The Torah states that makas barad (hail) did not affect the wheat and spelt because כי אפילת הנה (for they ripen late). To explain the word afeilos, Rashi (Shemos 9:32) brings a medrash that says אפילת is derived from the word פלאות pla’os meaning wondrous miracle.

The Nesivos asks “What is the great wonder that the wheat and spelt were not destroyed? Indeed afeilos heina—they were still supple and were able to withstand the barrage of hail!” He explains that while it is true that they would not have been broken by the hail, but since the hail encased a fire, and fires broke out when the hail landed, the wheat and spelt should have been consumed in the widespread fires. So why were they not consumed?

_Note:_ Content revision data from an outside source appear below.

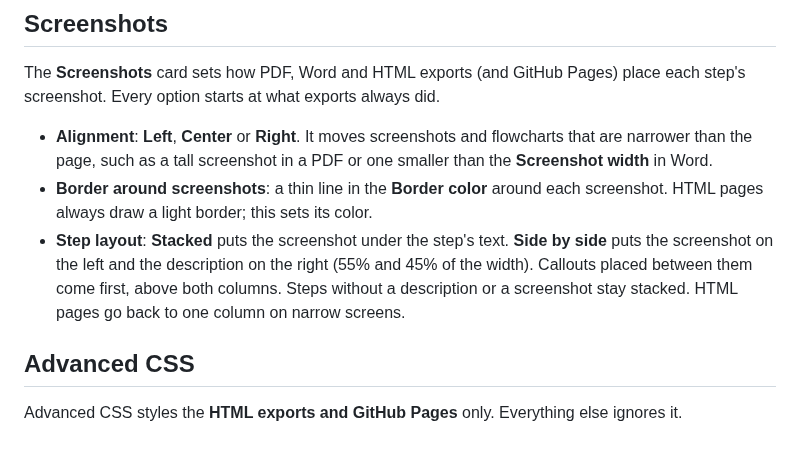
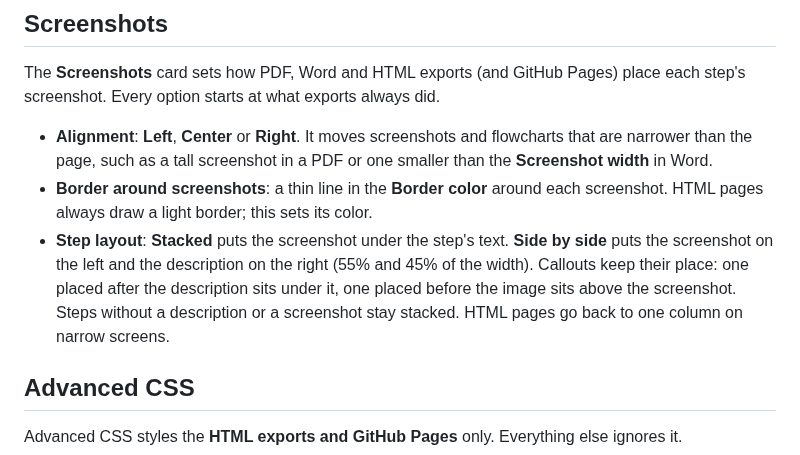
Before and after one commit to Twest2/StepForge, a Markdown page: docs/BRANDING.md, the part around the change. GitHub-like rendering.

Commit message:
Docs: where side-by-side callouts go

```diff
--- a/docs/BRANDING.md
+++ b/docs/BRANDING.md
@@ -89,9 +89,10 @@ always did.
   each screenshot. HTML pages always draw a light border; this sets its color.
 - **Step layout**: **Stacked** puts the screenshot under the step's text.
   **Side by side** puts the screenshot on the left and the description on the
-  right (55% and 45% of the width). Callouts placed between them come first,
-  above both columns. Steps without a description or a screenshot stay
-  stacked. HTML pages go back to one column on narrow screens.
+  right (55% and 45% of the width). Callouts keep their place: one placed
+  after the description sits under it, one placed before the image sits above
+  the screenshot. Steps without a description or a screenshot stay stacked.
+  HTML pages go back to one column on narrow screens.
 
 ## Advanced CSS
 
```
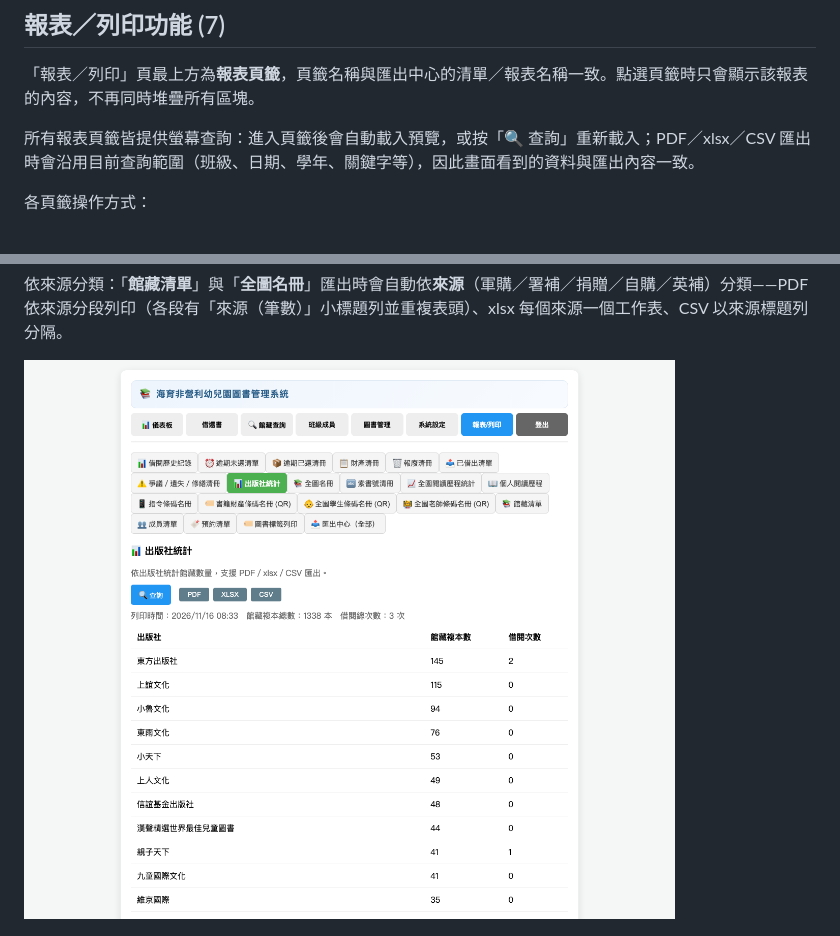
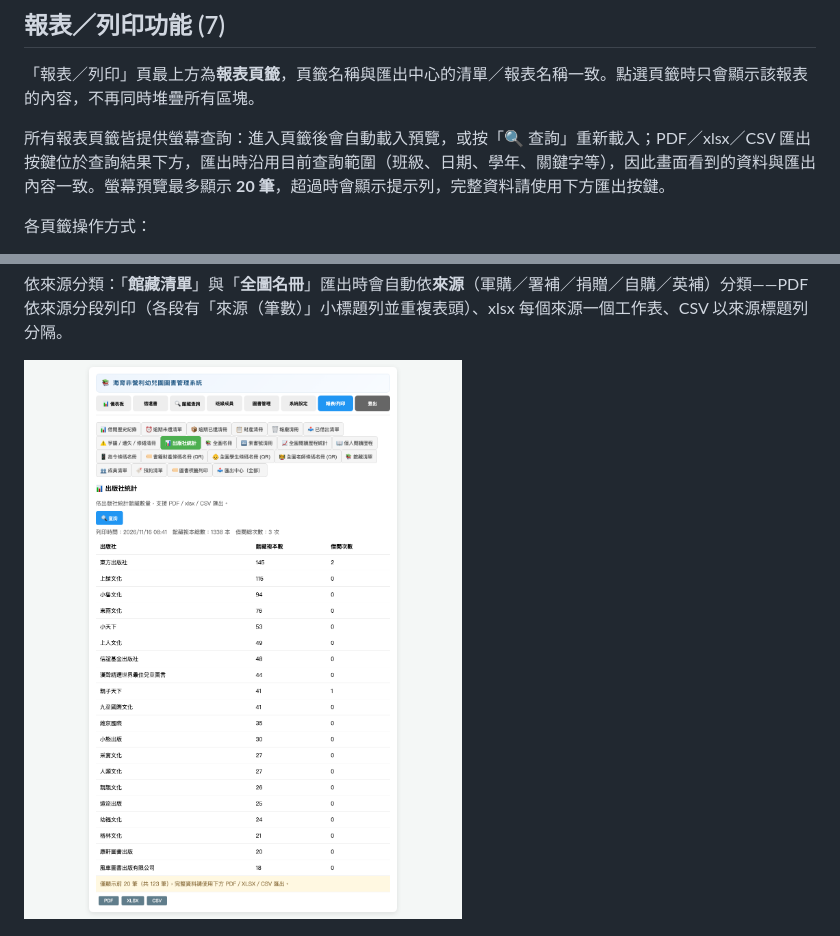
Before and after one commit to roverchen/simple-library, a Markdown page: docs/操作手冊.md, 2 parts joined by grey strips. Rendered like a GitHub page; pictures changed too: docs/images/20-report-preview.png.

```diff
--- a/docs/操作手冊.md
+++ b/docs/操作手冊.md
@@ -346,7 +346,7 @@ admin／root 角色與共用管理員不受勾選影響，一律全權限。
 
 「報表／列印」頁最上方為**報表頁籤**，頁籤名稱與匯出中心的清單／報表名稱一致。點選頁籤時只會顯示該報表的內容，不再同時堆疊所有區塊。
 
-所有報表頁籤皆提供螢幕查詢：進入頁籤後會自動載入預覽，或按「🔍 查詢」重新載入；PDF／xlsx／CSV 匯出時會沿用目前查詢範圍（班級、日期、學年、關鍵字等），因此畫面看到的資料與匯出內容一致。
+所有報表頁籤皆提供螢幕查詢：進入頁籤後會自動載入預覽，或按「🔍 查詢」重新載入；PDF／xlsx／CSV 匯出按鍵位於查詢結果下方，匯出時沿用目前查詢範圍（班級、日期、學年、關鍵字等），因此畫面看到的資料與匯出內容一致。螢幕預覽最多顯示 **20 筆**，超過時會顯示提示列，完整資料請使用下方匯出按鍵。
 
 各頁籤操作方式：
 - 📊 借閱歷史紀錄：設定老師／年度／學年／日期後按「🔍 查詢」；查詢結果表格下方另有 **PDF／xlsx／CSV** 三個按鍵，可直接匯出目前篩選條件的紀錄。
```
Also changed, not shown: docs/修訂紀錄.md (+5 -0 lines), 2 other files.
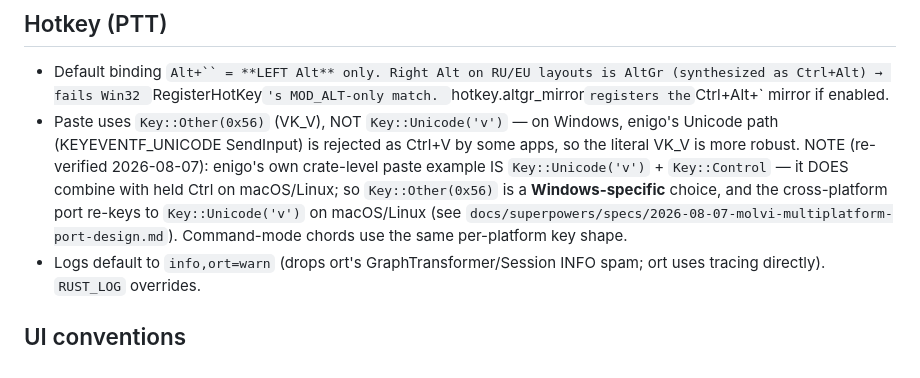
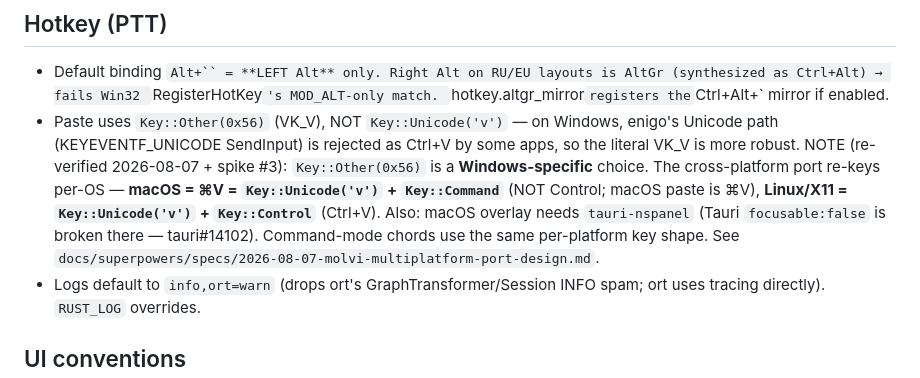
Before and after one commit to bumbaRasch/molvi, a Markdown page: AGENTS.md, the part around the change. Drawn GitHub-style.

Commit message:
docs: spike #3 (paste focus-guard) — macOS ⌘V + tauri-nspanel, focus-guard shape
spike #3 findings folded into the port spec:
- macOS paste = ⌘V (Key::Command + Key::Unicode('v')), NOT Ctrl+V; Linux/X11 = Ctrl+V
- Tauri focusable:false is BROKEN on macOS (tauri#14102) → overlay steals focus;
  fix = tauri-nspanel plugin (NSPanel, nonactivating, canBecomeKey=false) — new macOS dep
- enigo macOS needs Accessibility permission (AXIsProcessTrustedWithOptions)
- focus-guard shape: Option<isize> handle; verify everywhere; restore on Win+X11;
  NO restore on macOS (background app can't re-activate); Wayland → clipboard+toast
- new spike artifact: 2026-08-07-paste-focus-guard-spike.md
- AGENTS.md: macOS cross-platform paste modifier = Command, not Control

```diff
--- a/AGENTS.md
+++ b/AGENTS.md
@@ -87,7 +87,7 @@ Windows webviews (all HTML at repo ROOT; `vite.config.ts rollupOptions.input` li
 ## Hotkey (PTT)
 
 - Default binding `Alt+`` = **LEFT Alt** only. Right Alt on RU/EU layouts is AltGr (synthesized as Ctrl+Alt) → fails Win32 `RegisterHotKey`'s MOD_ALT-only match. `hotkey.altgr_mirror` registers the `Ctrl+Alt+` mirror if enabled.
-- Paste uses `Key::Other(0x56)` (VK_V), NOT `Key::Unicode('v')` — on Windows, enigo's Unicode path (KEYEVENTF_UNICODE SendInput) is rejected as Ctrl+V by some apps, so the literal VK_V is more robust. NOTE (re-verified 2026-08-07): enigo's own crate-level paste example IS `Key::Unicode('v')` + `Key::Control` — it DOES combine with held Ctrl on macOS/Linux; so `Key::Other(0x56)` is a **Windows-specific** choice, and the cross-platform port re-keys to `Key::Unicode('v')` on macOS/Linux (see `docs/superpowers/specs/2026-08-07-molvi-multiplatform-port-design.md`). Command-mode chords use the same per-platform key shape.
+- Paste uses `Key::Other(0x56)` (VK_V), NOT `Key::Unicode('v')` — on Windows, enigo's Unicode path (KEYEVENTF_UNICODE SendInput) is rejected as Ctrl+V by some apps, so the literal VK_V is more robust. NOTE (re-verified 2026-08-07 + spike #3): `Key::Other(0x56)` is a **Windows-specific** choice. The cross-platform port re-keys per-OS — **macOS = ⌘V = `Key::Unicode('v')` + `Key::Command`** (NOT Control; macOS paste is ⌘V), **Linux/X11 = `Key::Unicode('v')` + `Key::Control`** (Ctrl+V). Also: macOS overlay needs `tauri-nspanel` (Tauri `focusable:false` is broken there — tauri#14102). Command-mode chords use the same per-platform key shape. See `docs/superpowers/specs/2026-08-07-molvi-multiplatform-port-design.md`.
 - Logs default to `info,ort=warn` (drops ort's GraphTransformer/Session INFO spam; ort uses tracing directly). `RUST_LOG` overrides.
 
 ## UI conventions
```
Also changed, not shown: 2 other files.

Because of pla’os — a wondrous miracle.

The Medrash tells us that the servitude to the Egyptians ended 6 months prior to this date, exactly before the time of planting these crops. Hence, these crops were planted by the Egyptians and not the Jews. Being that they were not a product of the physical labor of the Jews, Hakadosh Baruch Hu let the Egyptians benefit from the fruits of their own labor. In other words, Hashem made a miracle to show the Egyptians that they were being punished for abusing the Jews, but where there was no abuse, there was no punishment. This is indeed wondrous.

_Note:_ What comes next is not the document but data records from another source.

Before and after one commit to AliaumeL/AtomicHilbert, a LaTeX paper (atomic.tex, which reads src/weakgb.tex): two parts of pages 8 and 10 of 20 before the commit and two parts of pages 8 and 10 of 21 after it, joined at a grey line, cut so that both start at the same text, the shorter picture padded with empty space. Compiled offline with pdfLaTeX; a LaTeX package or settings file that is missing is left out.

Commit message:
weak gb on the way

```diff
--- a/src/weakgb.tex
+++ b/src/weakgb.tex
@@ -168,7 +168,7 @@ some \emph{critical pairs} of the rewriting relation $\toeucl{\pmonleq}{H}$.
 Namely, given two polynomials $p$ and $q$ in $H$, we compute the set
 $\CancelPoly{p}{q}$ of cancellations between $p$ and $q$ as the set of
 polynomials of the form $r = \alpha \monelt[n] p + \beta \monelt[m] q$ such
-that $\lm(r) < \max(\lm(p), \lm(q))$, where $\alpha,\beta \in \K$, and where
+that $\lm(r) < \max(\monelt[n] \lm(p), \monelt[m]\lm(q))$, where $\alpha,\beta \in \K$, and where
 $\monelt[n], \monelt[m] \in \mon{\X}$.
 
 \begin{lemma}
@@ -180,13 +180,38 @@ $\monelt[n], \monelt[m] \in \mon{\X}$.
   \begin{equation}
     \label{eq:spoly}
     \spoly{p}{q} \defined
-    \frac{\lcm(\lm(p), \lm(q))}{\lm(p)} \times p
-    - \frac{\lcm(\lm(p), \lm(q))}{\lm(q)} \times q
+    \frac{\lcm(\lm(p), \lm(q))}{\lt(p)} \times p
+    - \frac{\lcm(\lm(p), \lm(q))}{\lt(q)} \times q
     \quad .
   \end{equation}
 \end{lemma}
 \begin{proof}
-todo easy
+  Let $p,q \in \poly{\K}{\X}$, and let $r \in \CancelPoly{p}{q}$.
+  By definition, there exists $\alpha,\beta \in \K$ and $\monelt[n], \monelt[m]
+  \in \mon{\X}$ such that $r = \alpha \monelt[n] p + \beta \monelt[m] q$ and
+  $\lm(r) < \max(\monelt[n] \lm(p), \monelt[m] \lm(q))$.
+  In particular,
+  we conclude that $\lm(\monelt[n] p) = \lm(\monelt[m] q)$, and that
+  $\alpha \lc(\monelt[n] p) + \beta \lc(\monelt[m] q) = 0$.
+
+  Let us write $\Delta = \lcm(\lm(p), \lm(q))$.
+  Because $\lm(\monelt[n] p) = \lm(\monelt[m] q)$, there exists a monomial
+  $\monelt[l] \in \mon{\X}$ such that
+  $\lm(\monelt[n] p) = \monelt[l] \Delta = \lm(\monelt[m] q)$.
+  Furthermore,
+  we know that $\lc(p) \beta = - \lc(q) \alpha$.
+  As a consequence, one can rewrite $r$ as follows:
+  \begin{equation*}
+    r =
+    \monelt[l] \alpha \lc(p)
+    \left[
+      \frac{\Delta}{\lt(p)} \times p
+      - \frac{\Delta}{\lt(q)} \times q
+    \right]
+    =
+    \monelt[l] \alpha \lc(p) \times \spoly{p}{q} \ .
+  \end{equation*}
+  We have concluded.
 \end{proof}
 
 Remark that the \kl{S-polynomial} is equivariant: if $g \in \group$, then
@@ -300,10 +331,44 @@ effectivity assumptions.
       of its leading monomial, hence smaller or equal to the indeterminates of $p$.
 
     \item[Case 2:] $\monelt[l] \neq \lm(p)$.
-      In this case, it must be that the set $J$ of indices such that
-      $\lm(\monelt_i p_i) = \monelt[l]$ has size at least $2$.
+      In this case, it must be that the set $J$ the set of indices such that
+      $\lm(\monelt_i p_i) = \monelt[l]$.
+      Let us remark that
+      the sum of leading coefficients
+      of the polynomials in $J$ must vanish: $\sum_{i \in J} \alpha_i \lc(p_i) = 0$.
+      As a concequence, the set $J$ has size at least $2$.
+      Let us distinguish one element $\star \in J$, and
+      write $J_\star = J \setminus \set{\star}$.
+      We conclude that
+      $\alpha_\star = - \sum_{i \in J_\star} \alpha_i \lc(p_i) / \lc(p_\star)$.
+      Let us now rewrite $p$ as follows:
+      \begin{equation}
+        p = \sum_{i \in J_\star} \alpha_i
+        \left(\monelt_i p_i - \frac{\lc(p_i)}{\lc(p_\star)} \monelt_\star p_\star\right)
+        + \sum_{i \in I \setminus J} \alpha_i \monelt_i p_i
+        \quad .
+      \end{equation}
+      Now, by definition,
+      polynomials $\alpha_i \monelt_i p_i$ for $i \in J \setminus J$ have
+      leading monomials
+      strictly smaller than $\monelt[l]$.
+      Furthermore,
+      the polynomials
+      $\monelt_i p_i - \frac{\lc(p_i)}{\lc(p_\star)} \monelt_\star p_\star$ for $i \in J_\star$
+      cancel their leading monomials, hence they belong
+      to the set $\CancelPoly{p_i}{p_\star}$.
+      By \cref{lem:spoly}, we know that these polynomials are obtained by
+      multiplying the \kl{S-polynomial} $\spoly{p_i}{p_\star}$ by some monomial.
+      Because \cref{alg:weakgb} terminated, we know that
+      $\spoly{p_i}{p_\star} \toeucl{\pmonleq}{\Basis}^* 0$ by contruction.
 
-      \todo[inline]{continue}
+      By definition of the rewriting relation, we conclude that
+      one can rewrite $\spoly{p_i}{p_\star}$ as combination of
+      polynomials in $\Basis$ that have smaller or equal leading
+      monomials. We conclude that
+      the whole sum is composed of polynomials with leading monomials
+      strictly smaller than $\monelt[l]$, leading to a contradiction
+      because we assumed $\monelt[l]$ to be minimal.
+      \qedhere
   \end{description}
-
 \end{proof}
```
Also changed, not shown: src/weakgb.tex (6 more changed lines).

On pondering this Nesivos, I was bothered that in makas arbeh and many of the other plagues, the Torah tells us that the Jews did not suffer. So again the question is what was so unusual here in makas barad. I would like to suggest that to make a distinction between the good and the bad is not so impressive. But the exactitude shown within this punishment of the Egyptians is truly wondrous.

As we reflect on Yetzias Mitrayim, we are reminded how Hakadosh Baruch Hu is involved in our own lives on a granular level, and takes into account nuances of what we do on a nano-level.